03-11-2019 07:56 AM
I have played around with a simple test example for coding styles. It has an internal memory (which is a member variable of the top module), a clock thread to initialize it and a clock thread that access the memory and produces an output. The objective is to understand how the memory access control signals (viz. address and clock enable) and the validation signals of the outputs are generated (since for some coding styles I got some non-obvious bizarre behaviors).
All these coding styles generates exactly the same behavior at high-level of abstraction SystemC simulation. However, they generate different HW with different behaviors. That it is not a surprise. However, I have been unable to find guide or documentation about how the coding style affects the FSMs and these control signals.
I attach the source files for the example (I hope they are easy enough to be understood for everybody) and screenshots of the waveforms of the studied signals for each style tested.

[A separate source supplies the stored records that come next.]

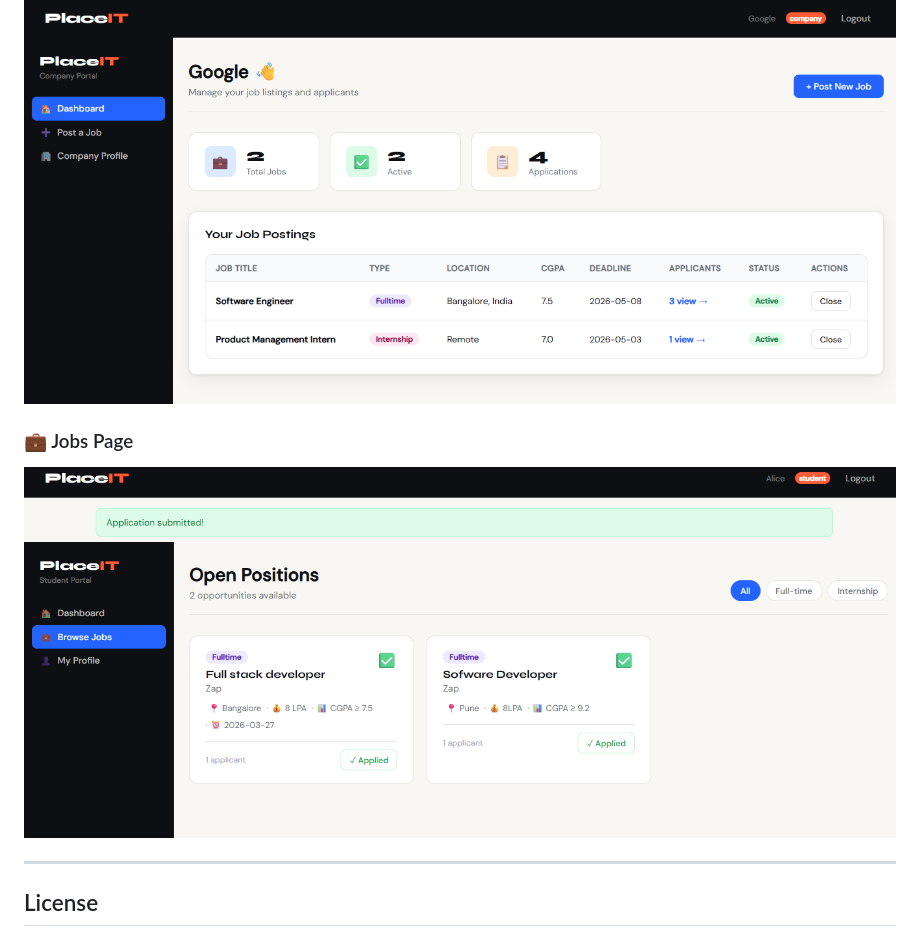
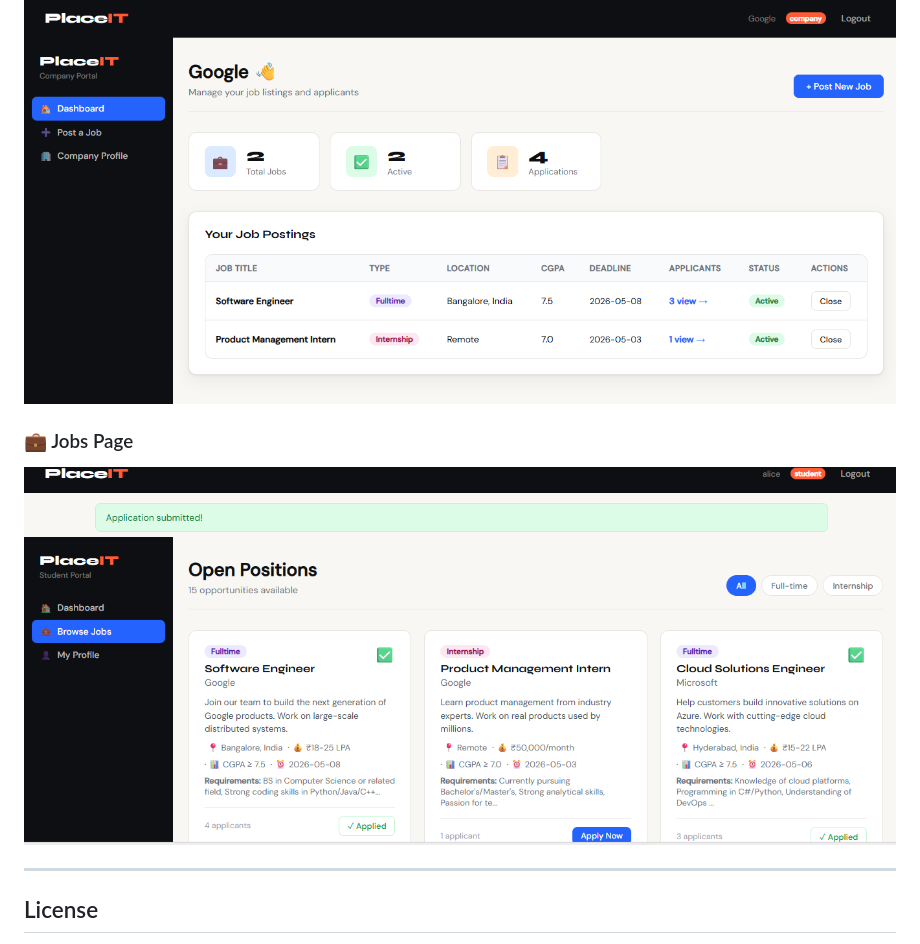
Before and after one commit to sathiya-shree/placement-cell, a Markdown page: README.md, the part around the change. Rendered like a GitHub page.

```diff
--- a/README.md
+++ b/README.md
@@ -135,10 +135,9 @@ Hosted on Render with Supabase PostgreSQL as the database.
 
 ![Home](./screenshots/company_dashboard.png)
 
-
 ### 💼 Jobs Page
 
-![Jobs](./screenshots/jobs.png)
+![Jobs](./screenshots/jobs-student.png)
 
 ---
 
```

Please, can someone give us a clue or a reference for documentation about this topic? It is not trivial wich styles are better for HLS and which ones will mess up the design. Particularly, it is specially problematic when the memory clock enable is continuously switching all the time because it prevents the access to the memory from other cthreads. I hope this post may be useful for other users with similar coding style problems. This simple example may give some intel on which styles may be better.
Note: following Xilinx recommendations the output port has a "handshake" validation protocol (i.e. the dout_vld signal). Actually, this is necessary for re-using the SystemC testbench from the high-level of abstraction simulation, in which a lot of complex computation can be done in one "clock cylcle" (it would be more wise to say one simulation synchronization), to the RTL simulation, which needs more clock cycles to compute some of the functonalities described. Surprisingly, Vivado HLS generates extra validation signals internally, including a validation signal of the validation signal.
03-13-2019 04:18 PM
You're absolutely correct that coding styles can make a huge difference in the generated hardware, even though both give the same results. There's not really a guide to explain this in more detail than UG902, which does give general recommendations about what to do and what not to do to make your code synthesizeable.
In general, sometimes we want to know what HLS is creating for hardware so we can better optimize it, but that's difficult to do when the value of HLS is that we don't have to dive into the hardware. Plus, the HDL HLS produces is not exactly reader friendly, in the same way you usually wouldn't read the output of gcc.
I'll also add - the vast majority of our users code in C/C++ since it's simpler, but it also means help is hard to come by for SystemC users.